#### [What to do]
Word for word, restate the entries below and exclude every image.

[Collection entries]
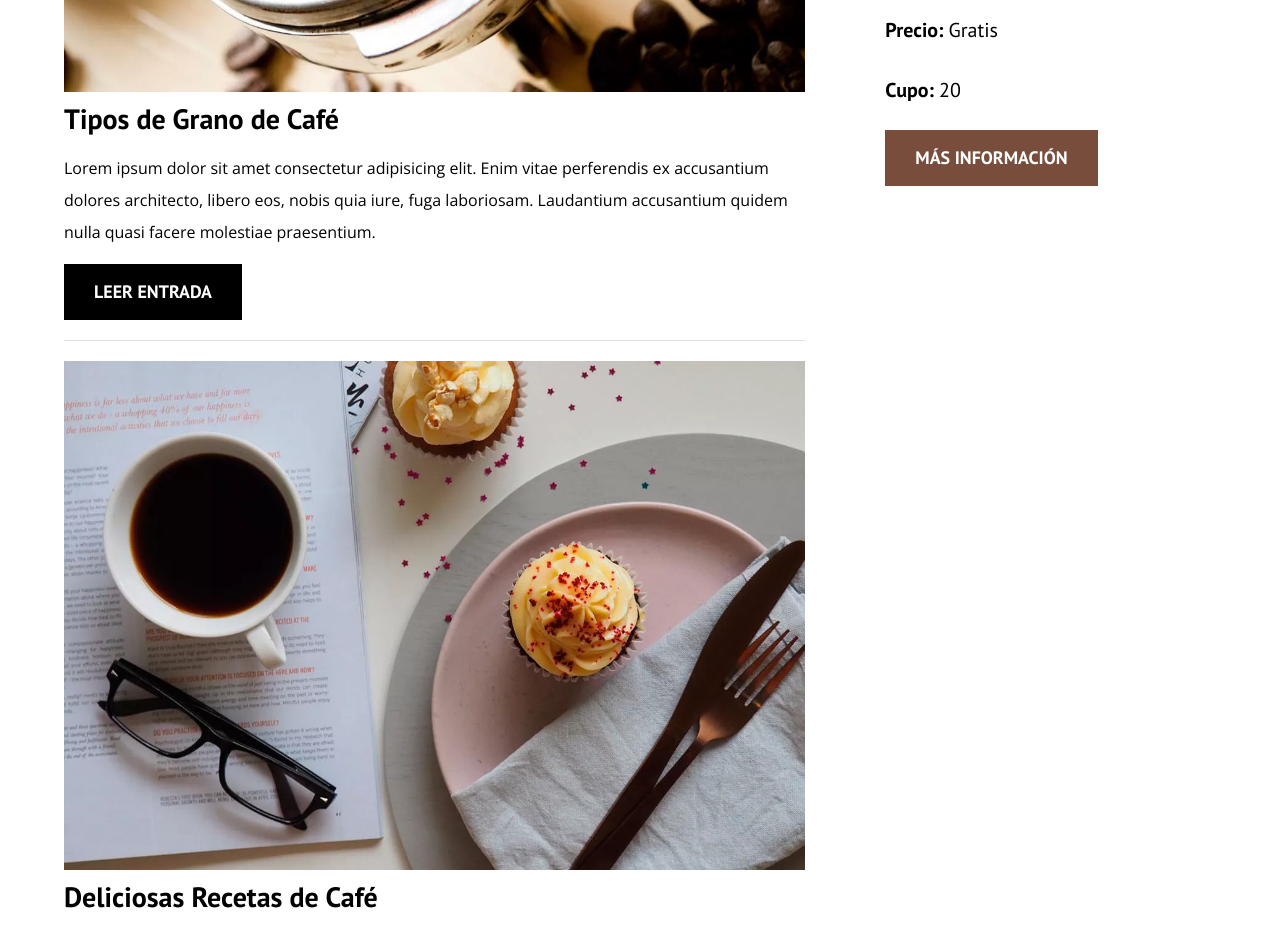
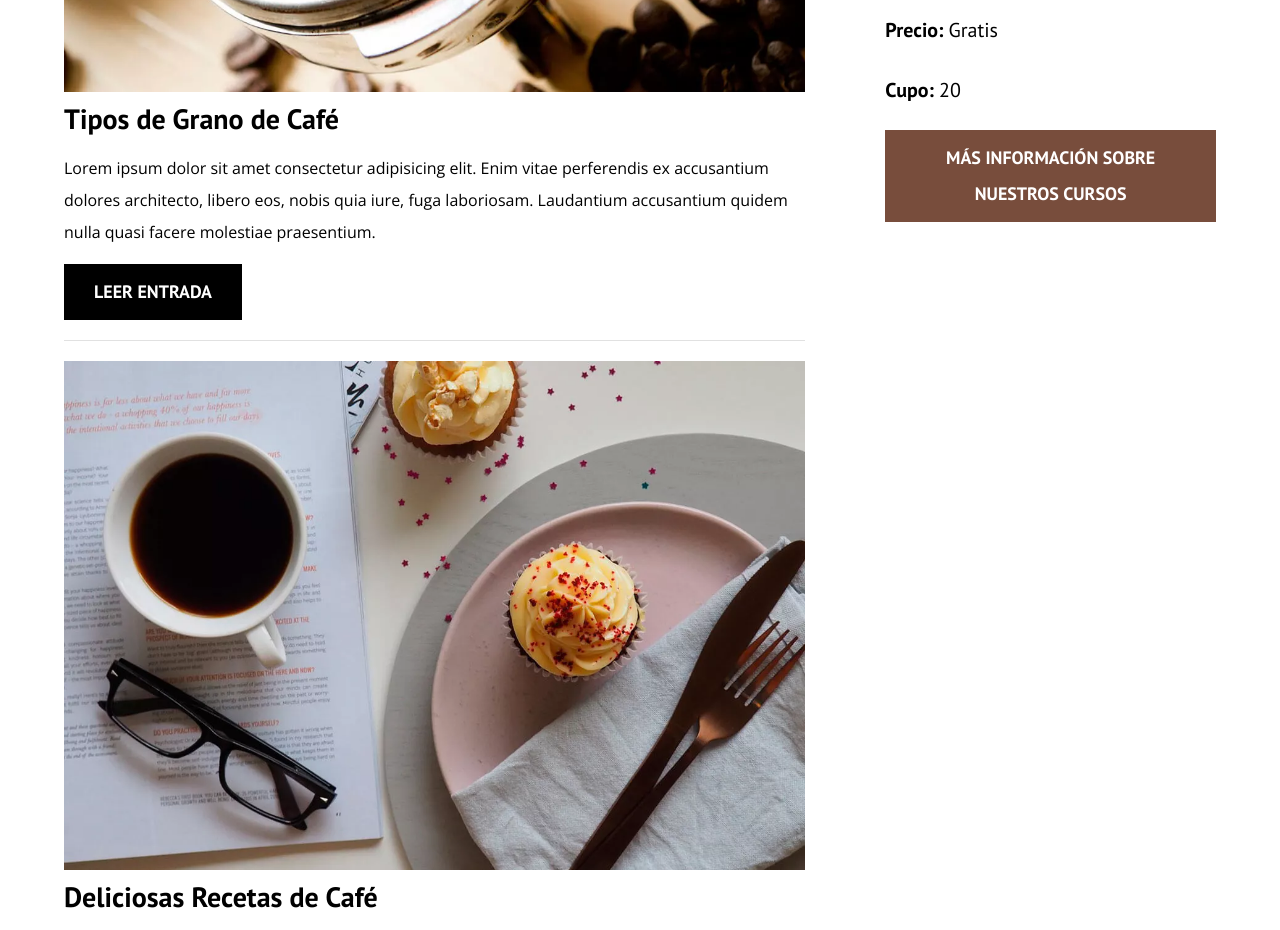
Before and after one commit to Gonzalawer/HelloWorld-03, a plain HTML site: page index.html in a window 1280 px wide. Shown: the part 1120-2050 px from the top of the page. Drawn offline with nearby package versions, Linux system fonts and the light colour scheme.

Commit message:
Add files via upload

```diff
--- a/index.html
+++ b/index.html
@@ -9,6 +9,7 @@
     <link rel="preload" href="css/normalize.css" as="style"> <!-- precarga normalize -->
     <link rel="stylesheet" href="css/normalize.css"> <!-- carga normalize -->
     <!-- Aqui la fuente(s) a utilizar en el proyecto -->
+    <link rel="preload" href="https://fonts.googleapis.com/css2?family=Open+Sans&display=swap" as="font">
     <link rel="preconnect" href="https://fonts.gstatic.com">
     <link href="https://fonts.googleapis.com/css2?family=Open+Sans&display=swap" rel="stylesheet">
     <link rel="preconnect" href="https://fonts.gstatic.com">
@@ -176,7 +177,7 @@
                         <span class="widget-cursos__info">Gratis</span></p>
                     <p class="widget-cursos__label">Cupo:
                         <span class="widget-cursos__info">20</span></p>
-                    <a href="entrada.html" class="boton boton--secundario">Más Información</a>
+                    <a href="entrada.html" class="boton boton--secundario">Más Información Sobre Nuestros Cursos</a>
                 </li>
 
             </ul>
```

#### [Response to the task]
Before and after one commit to Gonzalawer/HelloWorld-03, a plain HTML site: page index.html in a window 1280 px wide. Shown: the part 1120-2050 px from the top of the page. Drawn offline with nearby package versions, Linux system fonts and the light colour scheme.

Commit message:
Add files via upload

```diff
--- a/index.html
+++ b/index.html
@@ -9,6 +9,7 @@
     <link rel="preload" href="css/normalize.css" as="style"> <!-- precarga normalize -->
     <link rel="stylesheet" href="css/normalize.css"> <!-- carga normalize -->
     <!-- Aqui la fuente(s) a utilizar en el proyecto -->
+    <link rel="preload" href="https://fonts.googleapis.com/css2?family=Open+Sans&display=swap" as="font">
     <link rel="preconnect" href="https://fonts.gstatic.com">
     <link href="https://fonts.googleapis.com/css2?family=Open+Sans&display=swap" rel="stylesheet">
     <link rel="preconnect" href="https://fonts.gstatic.com">
@@ -176,7 +177,7 @@
                         <span class="widget-cursos__info">Gratis</span></p>
                     <p class="widget-cursos__label">Cupo:
                         <span class="widget-cursos__info">20</span></p>
-                    <a href="entrada.html" class="boton boton--secundario">Más Información</a>
+                    <a href="entrada.html" class="boton boton--secundario">Más Información Sobre Nuestros Cursos</a>
                 </li>
 
             </ul>
```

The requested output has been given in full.